Sunday, September 14, 2014


My former AP told  us to never to use the word "why" in class.  He didn't believe it had a place in a math lesson.  He felt "how" was all that was necessary, especially with weak students.  He felt many were incapable of understanding the reasoning and  we should just concentrate on getting them "to do" so they would pass the regents.

When I went to school a zillion years ago, no one ever explained "why" either.  We memorized the rules and "did".  I never understood the reasoning behind choosing the proper signs when I factored or why the "a" in a quadratic equation could not equal zero or much of anything else.  But, I was a good student.  I studied, memorized the rules and did well.  It wasn't until I had to teach someone how to factor that I grasped the "why" of the signs and understood the implications of "a" not equal to zero or even why I could not divide by zero.  It suddenly became crystal clear and the factoring which I had previously been able to do with much trial and error was easy.  Now, when I teach the topic, I make sure to make sure my students understand "why" each time.

My students do not all get this.  I would be kidding myself if I believed I reached them all but I know I have succeeded with many.  I love watching their faces as they look at examples, analyze the problem and successfully arrive at an answer they know is correct because they fully understand "why" they did what they did.

The math they learn in my classroom will probably be long forgotten by the time they graduate and go on to careers in their chosen areas (unless of course it is an area that requires math) but I am convinced the "why" will be a lesson never lost.  Understanding reasoning is the first step in solving problems in any area, whether it be academics or life.


NYC HS History Teacher said...

Why? is probably the most important question in any discipline.

burntoutteacher said...

I had a supervisor a million years ago who advised me, "Never ask 'why' of a student unless you know the answer." That always troubled me and as soon as I got my classroom sea-legs, I ignored that advice.

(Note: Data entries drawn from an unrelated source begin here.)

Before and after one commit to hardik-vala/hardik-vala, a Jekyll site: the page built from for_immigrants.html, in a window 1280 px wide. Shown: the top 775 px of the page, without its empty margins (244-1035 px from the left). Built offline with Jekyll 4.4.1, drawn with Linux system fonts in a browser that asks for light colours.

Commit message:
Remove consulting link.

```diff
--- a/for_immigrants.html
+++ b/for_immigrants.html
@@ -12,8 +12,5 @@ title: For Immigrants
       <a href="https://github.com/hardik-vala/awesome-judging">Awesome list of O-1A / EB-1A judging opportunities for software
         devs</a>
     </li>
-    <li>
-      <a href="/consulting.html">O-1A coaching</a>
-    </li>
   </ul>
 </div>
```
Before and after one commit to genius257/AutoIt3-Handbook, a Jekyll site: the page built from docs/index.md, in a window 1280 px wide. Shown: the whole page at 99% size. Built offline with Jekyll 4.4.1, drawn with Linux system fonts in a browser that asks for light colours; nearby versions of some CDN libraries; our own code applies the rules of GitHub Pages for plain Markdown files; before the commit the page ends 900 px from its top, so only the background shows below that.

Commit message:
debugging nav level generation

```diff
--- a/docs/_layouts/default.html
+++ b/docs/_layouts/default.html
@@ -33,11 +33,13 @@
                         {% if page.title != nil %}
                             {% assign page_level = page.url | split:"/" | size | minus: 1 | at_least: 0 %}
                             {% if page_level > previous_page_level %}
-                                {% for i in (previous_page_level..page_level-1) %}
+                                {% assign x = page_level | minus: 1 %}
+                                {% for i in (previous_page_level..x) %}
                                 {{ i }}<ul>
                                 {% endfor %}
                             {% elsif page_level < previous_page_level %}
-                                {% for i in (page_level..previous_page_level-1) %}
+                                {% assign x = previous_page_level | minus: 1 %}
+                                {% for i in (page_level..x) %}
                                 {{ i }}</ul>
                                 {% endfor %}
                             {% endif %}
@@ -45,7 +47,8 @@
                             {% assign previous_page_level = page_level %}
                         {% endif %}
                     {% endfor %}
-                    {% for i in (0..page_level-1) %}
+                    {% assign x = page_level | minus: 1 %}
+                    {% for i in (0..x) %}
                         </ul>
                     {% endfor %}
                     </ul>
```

As an English teacher, exploring all the rich ideas in literature, I thought there are a lot of answers to the why of a thing, some I would never have thought of, many of which taught me more about my students and myself than I could have ever dreamt of. My students often had the answers that I could never have known.